Peter Ruiz-Haas, Ph.D. student, Department of Chemistry, Oregon State University, the primary student working on the project.
Defne Cakin, Ph.D. student, Department of Chemistry, Oregon State University, working on developing new monitoring techniques for the project.
Anthony Scott, Ph.D. student, Department of Chemistry, Oregon State University, working on automating procedures for the project.
Journal Articles:No journal articles submitted with this report: View all 7 publications for this subproject
Supplemental Keywords:RFA, Scientific Discipline, INTERNATIONAL COOPERATION, Waste, TREATMENT/CONTROL, Environmental Chemistry, Treatment Technologies, Remediation, Environmental Microbiology, Hazardous Waste, Bioremediation, Ecological Risk Assessment, Environmental Engineering, Hazardous, plant-based remediation, degradation, contaminated sediments, microbial degradation, biodegradation, contaminated soil, contaminants in soil, phytoremediation, plant-microbe system, bacterial degradation, groundwater
Progress and Final Reports:Original Abstract

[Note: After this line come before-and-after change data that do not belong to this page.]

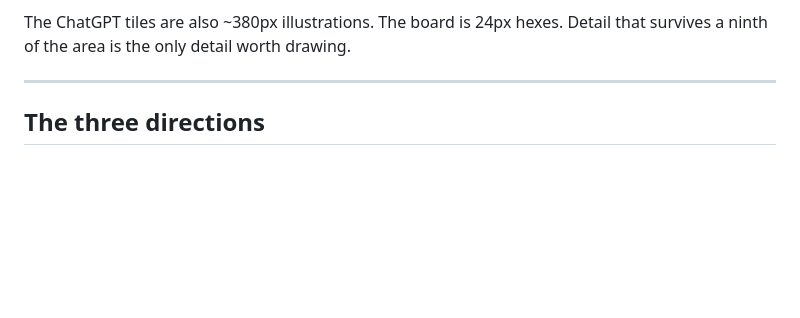
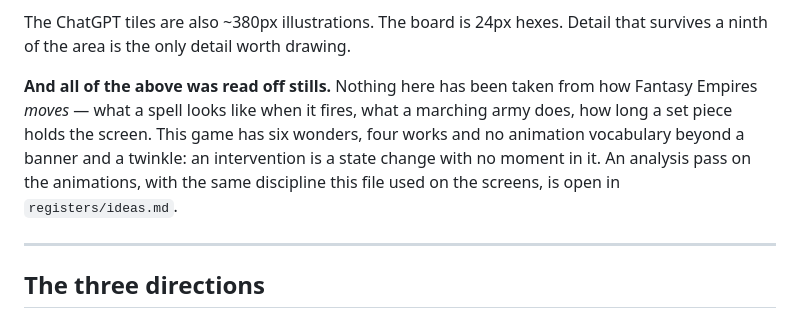
Before and after one commit to henryjvanderlinden-cloud/fading-gods, a Markdown page: concept/art-direction/README.md, the part around the change. Rendered like a GitHub page; blank space fills up the shorter version.

```diff
--- a/concept/art-direction/README.md
+++ b/concept/art-direction/README.md
@@ -57,6 +57,14 @@ border is who holds it*) has nowhere left to live.
 
 The ChatGPT tiles are also ~380px illustrations. The board is 24px hexes. Detail
 that survives a ninth of the area is the only detail worth drawing.
+
+**And all of the above was read off stills.** Nothing here has been taken from how
+Fantasy Empires *moves* — what a spell looks like when it fires, what a marching
+army does, how long a set piece holds the screen. This game has six wonders, four
+works and no animation vocabulary beyond a banner and a twinkle: an intervention
+is a state change with no moment in it. An analysis pass on the animations, with
+the same discipline this file used on the screens, is open in
+`registers/ideas.md`.
 
 ---
 
```
Also changed, not shown: registers/ideas.md (+70 -0 lines), 1 other file.
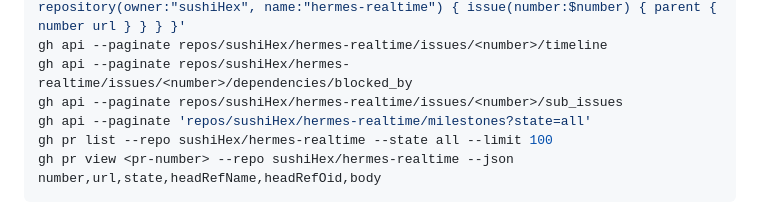
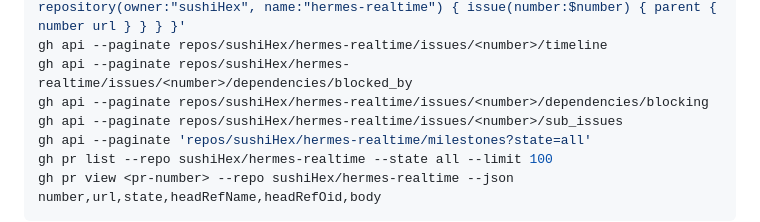
Before and after one commit to sushiHex/hermes-realtime, a Markdown page: docs/work-tracking.md, the part around the change. Drawn GitHub-style.

Commit message:
docs: discover downstream work before closing prerequisites

```diff
--- a/docs/work-tracking.md
+++ b/docs/work-tracking.md
@@ -98,6 +98,7 @@ gh issue view <number> --repo sushiHex/hermes-realtime --json number,url,state,t
 gh api graphql -F number=<number> -f query='query($number:Int!) { repository(owner:"sushiHex", name:"hermes-realtime") { issue(number:$number) { parent { number url } } } }'
 gh api --paginate repos/sushiHex/hermes-realtime/issues/<number>/timeline
 gh api --paginate repos/sushiHex/hermes-realtime/issues/<number>/dependencies/blocked_by
+gh api --paginate repos/sushiHex/hermes-realtime/issues/<number>/dependencies/blocking
 gh api --paginate repos/sushiHex/hermes-realtime/issues/<number>/sub_issues
 gh api --paginate 'repos/sushiHex/hermes-realtime/milestones?state=all'
 gh pr list --repo sushiHex/hermes-realtime --state all --limit 100
```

Main Center Abstract and Reports:R828772 HSRC (2001) - Western Region Hazardous Substance Research Center for Developing In-Situ Processes for VOC Remediation in Groundwater and Soils
Subprojects under this Center: (EPA does not fund or establish subprojects; EPA awards and manages the overall grant for this center).
R828772C001 Developing and Optimizing Biotransformation Kinetics for the Bio- remediation of Trichloroethylene at NAPL Source Zone Concentrations
R828772C002 Strategies for Cost-Effective In-situ Mixing of Contaminants and Additives in Bioremediation
R828772C003 Aerobic Cometabolism of Chlorinated Aliphatic Hydrocarbon Compounds with Butane-Grown Microorganisms
R828772C004 Chemical, Physical, and Biological Processes at the Surface of Palladium Catalysts Under Groundwater Treatment Conditions
R828772C005 Effects of Sorbent Microporosity on Multicomponent Fate and Transport in Contaminated Groundwater Aquifers
R828772C006 Development of the Push-Pull Test to Monitor Bioaugmentation with Dehalogenating Cultures
R828772C007 Development and Evaluation of Field Sensors for Monitoring Bioaugmentation with Anaerobic Dehalogenating Cultures for In-Situ Treatment of TCE
R828772C008 Training and Technology Transfer
R828772C009 Technical Outreach Services for Communities (TOSC) and Technical Assistance to Brownfields Communities (TAB) Programs
R828772C010 Aerobic Cometabolism of Chlorinated Ethenes by Microorganisms that Grow on Organic Acids and Alcohols
R828772C011 Development and Evaluation of Field Sensors for Monitoring Anaerobic Dehalogenation after Bioaugmentation for In Situ Treatment of PCE and TCE
R828772C012 Continuous-Flow Column Studies of Reductive Dehalogenation with Two Different Enriched Cultures: Kinetics, Inhibition, and Monitoring of Microbial Activity
R828772C013 Novel Methods for Laboratory Measurement of Transverse Dispersion in Porous Media
R828772C014 The Role of Micropore Structure in Contaminant Sorption and Desorption